By far the coolest game at the Metreon is a bowling game called Hyperbowl. The idea is simple: You have a big virtual bowling ball on the screen that you control with a real bowling ball embedded into a waist-high pedestal (a giant trackball if you will). You roll the ball down virtual streets (some in San Francisco), avoiding trolleys and other obstacles. The game feels a little like Marble Madness - it's simple to play and a whole lot of fun.
A few other games on hand seemed like pretty standard fare, including Savage Quest (a beat 'em up with dinosaurs), Chip Away (a puzzle Tetris-type game), and Excess G (a 3D Descent-type shooter).
If nothing else, the effort that went into pulling off an entertainment complex like the Metreon is extremely impressive. You have state-of-the-art stadium-style movie theaters, including the first IMAX screen in San Francisco, and theme attraction areas that tap the works of visionary writers like Moebius, Maurice Sendak, and David Macauly. Top it off with restaurants and a handful of retail stores, and a brand new breed of malls has been born.

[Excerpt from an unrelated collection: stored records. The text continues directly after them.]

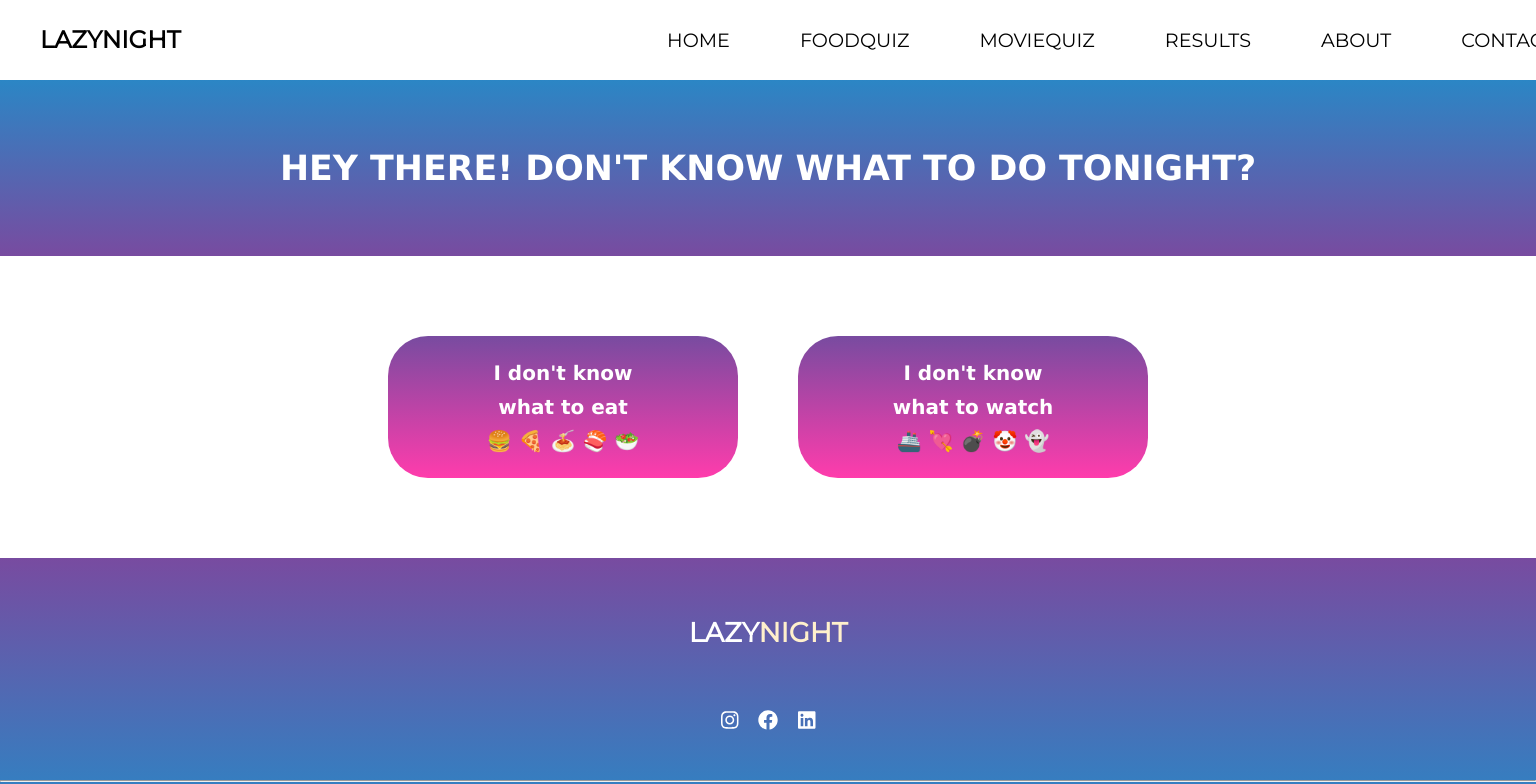
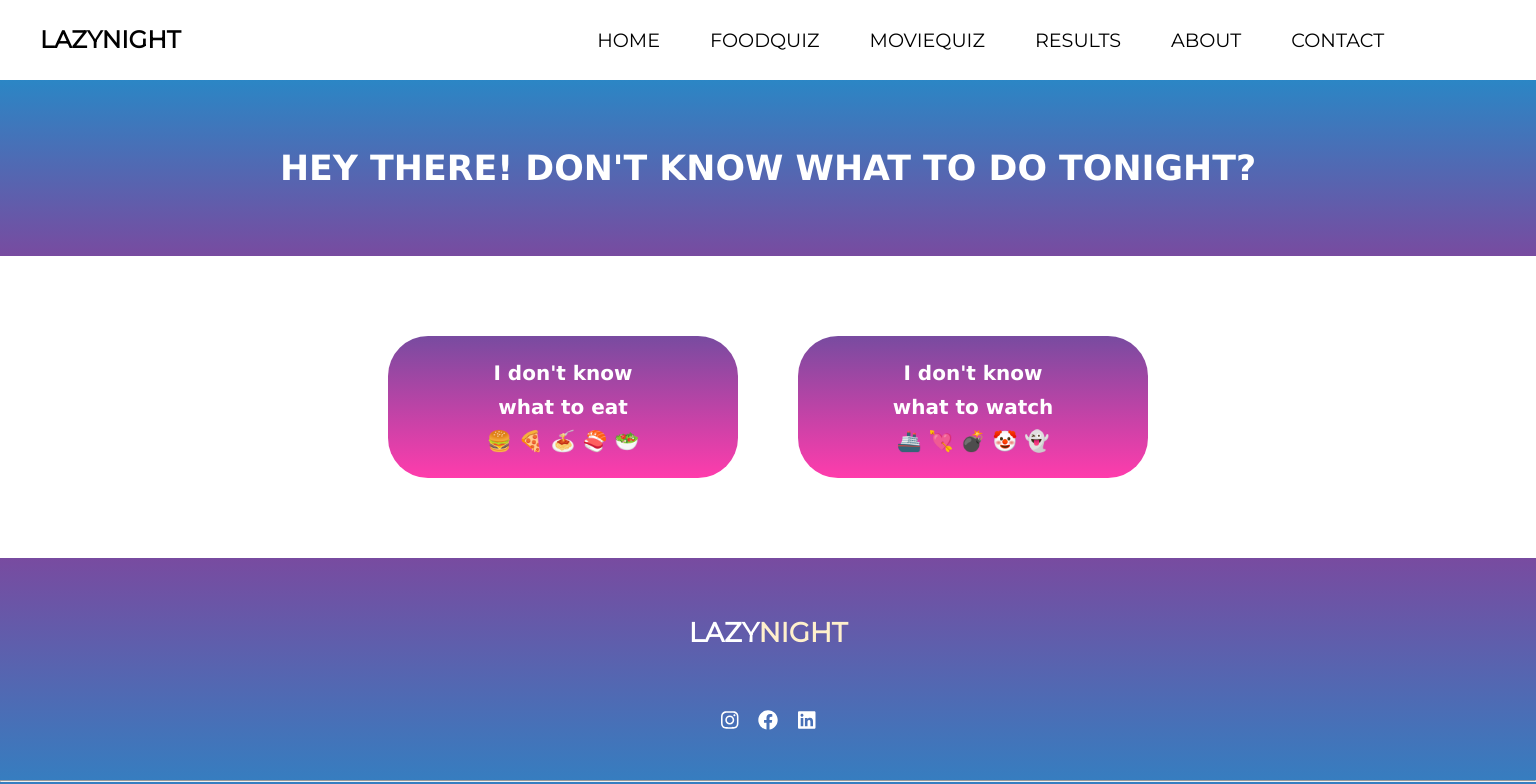
Before and after one commit to PamelaFeijo/lazynight, a React (Create React App) app: page / in a window 1536 px wide. Shown: the top 784 px of the page. Built offline with nearby package versions, Linux system fonts and the light colour scheme.

Commit message:
Fix Navbar responsiveness

```diff
--- a/src/components/Navbar.css
+++ b/src/components/Navbar.css
@@ -43,18 +43,18 @@
   display: none;
 }
 
-/* @media (min-width: 855px) {
+@media (min-width: 855px) {
   .nav-options {
     padding-right: 50px;
-    grid-gap: 25px;
+    grid-gap: 15px;
+    font-size: 1rem;
   }
-} */
+}
 
 @media (min-width: 1400px) {
   .nav-options {
-    padding-left: 120px;
-    padding-right: 120px;
-    grid-gap: 70px;
+    padding-left: 80px;
+    grid-gap: 50px;
     font-size: 1.2rem;
   }
   .logo {
```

The area that will interest gamers the most is the Airtight Garage (the Moebius attraction) and the default arcade of the complex. There are three new games specially designed for the Garage, and all focus on multiplayer gaming. As good as this sounds, only one game, Hyperbowl, stood out. Others, like the third-person Quake-like shooter, Quaternia, had a great concept but failed to deliver great gameplay. Quaternia lets you team up with 31 players to blast other squads composed of either human or computer-controlled players. The graphics are slick, but it suffers from a bad frame rate. If the developers could spruce it up somehow, this could be a lot of fun.
Another attraction is the Badlands racing/shooting game. You climb into a moving pod that reacts to your onscreen vehicle movements. The game lets you compete against 30 other players to obtain gold balls. Once again, though, frame rate is a big problem with blinding 15FPS play. The makers of the Badlands placed an emergency button to stop the ride if you feel dizzy - with the slow frame rate, you'll wonder why that function is even there. On the bright side, Hyperbowl is fantastic and is something that must be experienced. You can play alone or with a group complete with bowling alley-style seating.
For more information on the Metreon, check out Sony's Metreon site by clicking on the link to the right. Or, if you're in San Francisco, make sure to stop by the Metreon, located at the intersection of 4th Street and Mission.